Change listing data
>>

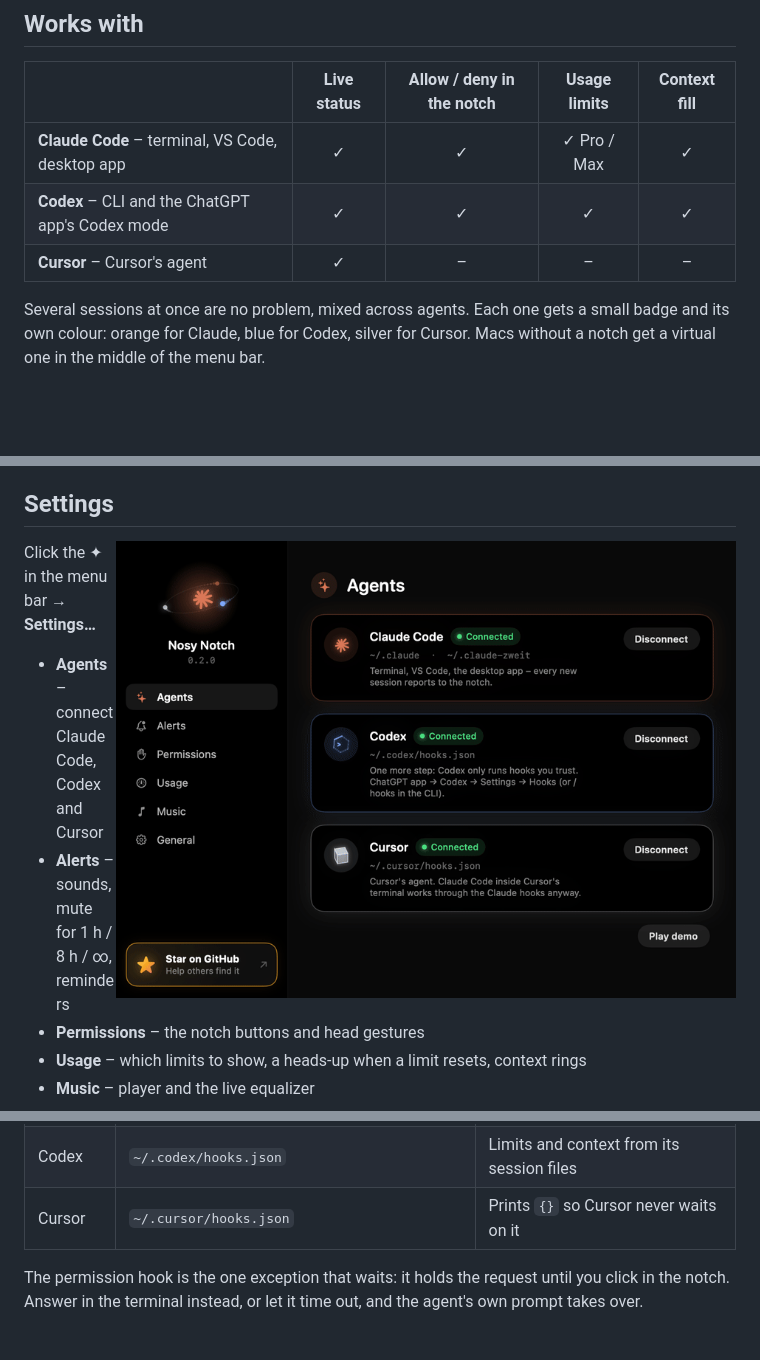
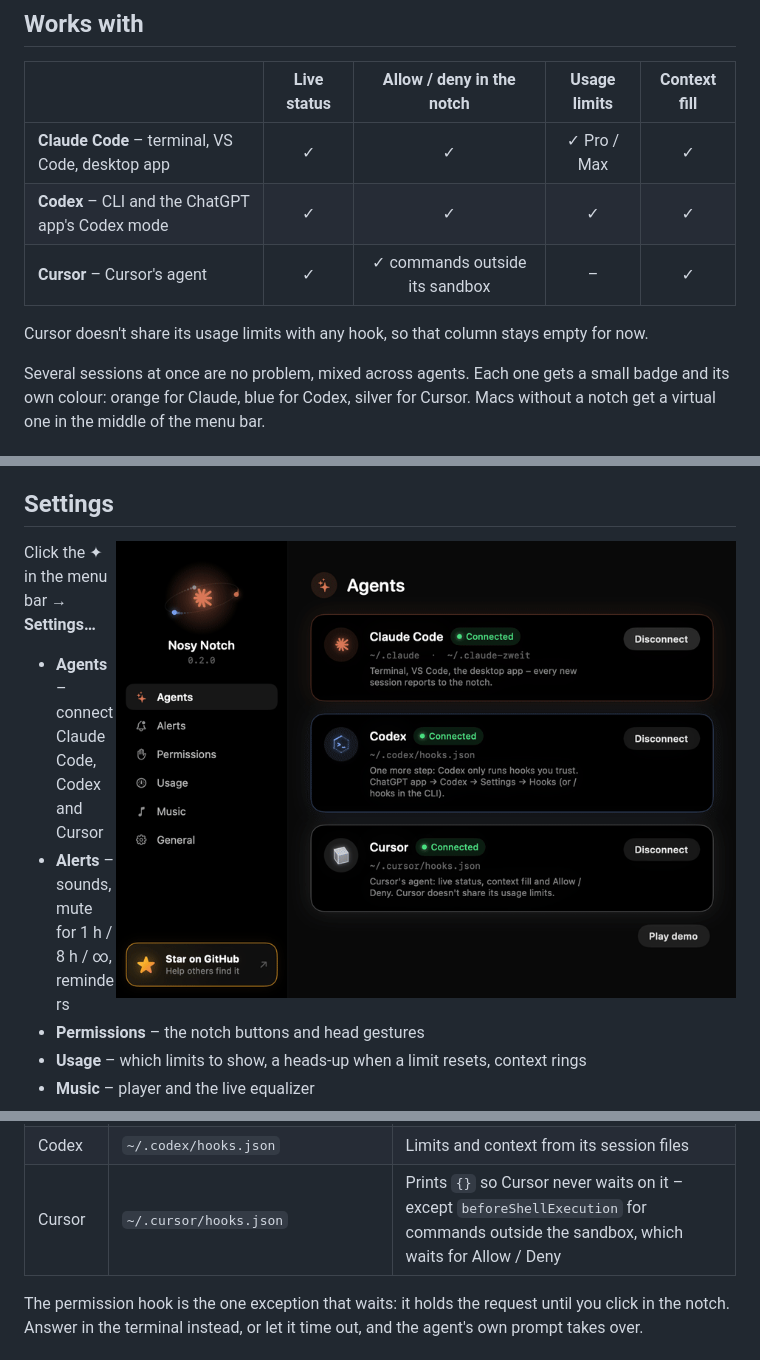
Before and after one commit to ddkbs/nosynotch, a Markdown page: README.md, 3 parts joined by grey strips. Drawn GitHub-style; pictures changed too: docs/gifs/settings.gif; blank space fills up the shorter version.

Commit message:
docs: Cursor approvals and context, settings GIF
Co-Authored-By: Claude Opus 5.5 <noreply@anthropic.com>

```diff
--- a/README.md
+++ b/README.md
@@ -67,7 +67,9 @@ npx nosynotch uninstall   # removes app, hooks and autostart
 |---|:---:|:---:|:---:|:---:|
 | **Claude Code** – terminal, VS Code, desktop app | ✓ | ✓ | ✓ Pro / Max | ✓ |
 | **Codex** – CLI and the ChatGPT app's Codex mode | ✓ | ✓ | ✓ | ✓ |
-| **Cursor** – Cursor's agent | ✓ | – | – | – |
+| **Cursor** – Cursor's agent | ✓ | ✓ commands outside its sandbox | – | ✓ |
+
+Cursor doesn't share its usage limits with any hook, so that column stays empty for now.
 
 Several sessions at once are no problem, mixed across agents. Each one gets a small badge and its own colour:
 orange for Claude, blue for Codex, silver for Cursor. Macs without a notch get a virtual one in the middle of the menu bar.
@@ -129,7 +131,7 @@ instantly and the agent carries on as if nothing happened – hooks never slow i
 |---|---|---|
 | Claude Code | `settings.json` in `~/.claude`, `$CLAUDE_CONFIG_DIR` and every `~/.claude-*` account folder | Usage limits and context via a silent status line – only if you don't have your own |
 | Codex | `~/.codex/hooks.json` | Limits and context from its session files |
-| Cursor | `~/.cursor/hooks.json` | Prints `{}` so Cursor never waits on it |
+| Cursor | `~/.cursor/hooks.json` | Prints `{}` so Cursor never waits on it – except `beforeShellExecution` for commands outside the sandbox, which waits for Allow / Deny |
 
 The permission hook is the one exception that waits: it holds the request until you click in the notch. Answer in the
 terminal instead, or let it time out, and the agent's own prompt takes over.
```
Also changed, not shown: docs/animations.md (+3 -1 lines).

<<

> _YOUR INSTRUCTIONS_
Skip the pictures and print each record exactly as it stands.

> _WRITTEN REPLY_
Before and after one commit to ddkbs/nosynotch, a Markdown page: README.md, 3 parts joined by grey strips. Drawn GitHub-style; pictures changed too: docs/gifs/settings.gif; blank space fills up the shorter version.

Commit message:
docs: Cursor approvals and context, settings GIF
Co-Authored-By: Claude Opus 5.5 <noreply@anthropic.com>

```diff
--- a/README.md
+++ b/README.md
@@ -67,7 +67,9 @@ npx nosynotch uninstall   # removes app, hooks and autostart
 |---|:---:|:---:|:---:|:---:|
 | **Claude Code** – terminal, VS Code, desktop app | ✓ | ✓ | ✓ Pro / Max | ✓ |
 | **Codex** – CLI and the ChatGPT app's Codex mode | ✓ | ✓ | ✓ | ✓ |
-| **Cursor** – Cursor's agent | ✓ | – | – | – |
+| **Cursor** – Cursor's agent | ✓ | ✓ commands outside its sandbox | – | ✓ |
+
+Cursor doesn't share its usage limits with any hook, so that column stays empty for now.
 
 Several sessions at once are no problem, mixed across agents. Each one gets a small badge and its own colour:
 orange for Claude, blue for Codex, silver for Cursor. Macs without a notch get a virtual one in the middle of the menu bar.
@@ -129,7 +131,7 @@ instantly and the agent carries on as if nothing happened – hooks never slow i
 |---|---|---|
 | Claude Code | `settings.json` in `~/.claude`, `$CLAUDE_CONFIG_DIR` and every `~/.claude-*` account folder | Usage limits and context via a silent status line – only if you don't have your own |
 | Codex | `~/.codex/hooks.json` | Limits and context from its session files |
-| Cursor | `~/.cursor/hooks.json` | Prints `{}` so Cursor never waits on it |
+| Cursor | `~/.cursor/hooks.json` | Prints `{}` so Cursor never waits on it – except `beforeShellExecution` for commands outside the sandbox, which waits for Allow / Deny |
 
 The permission hook is the one exception that waits: it holds the request until you click in the notch. Answer in the
 terminal instead, or let it time out, and the agent's own prompt takes over.
```
Also changed, not shown: docs/animations.md (+3 -1 lines).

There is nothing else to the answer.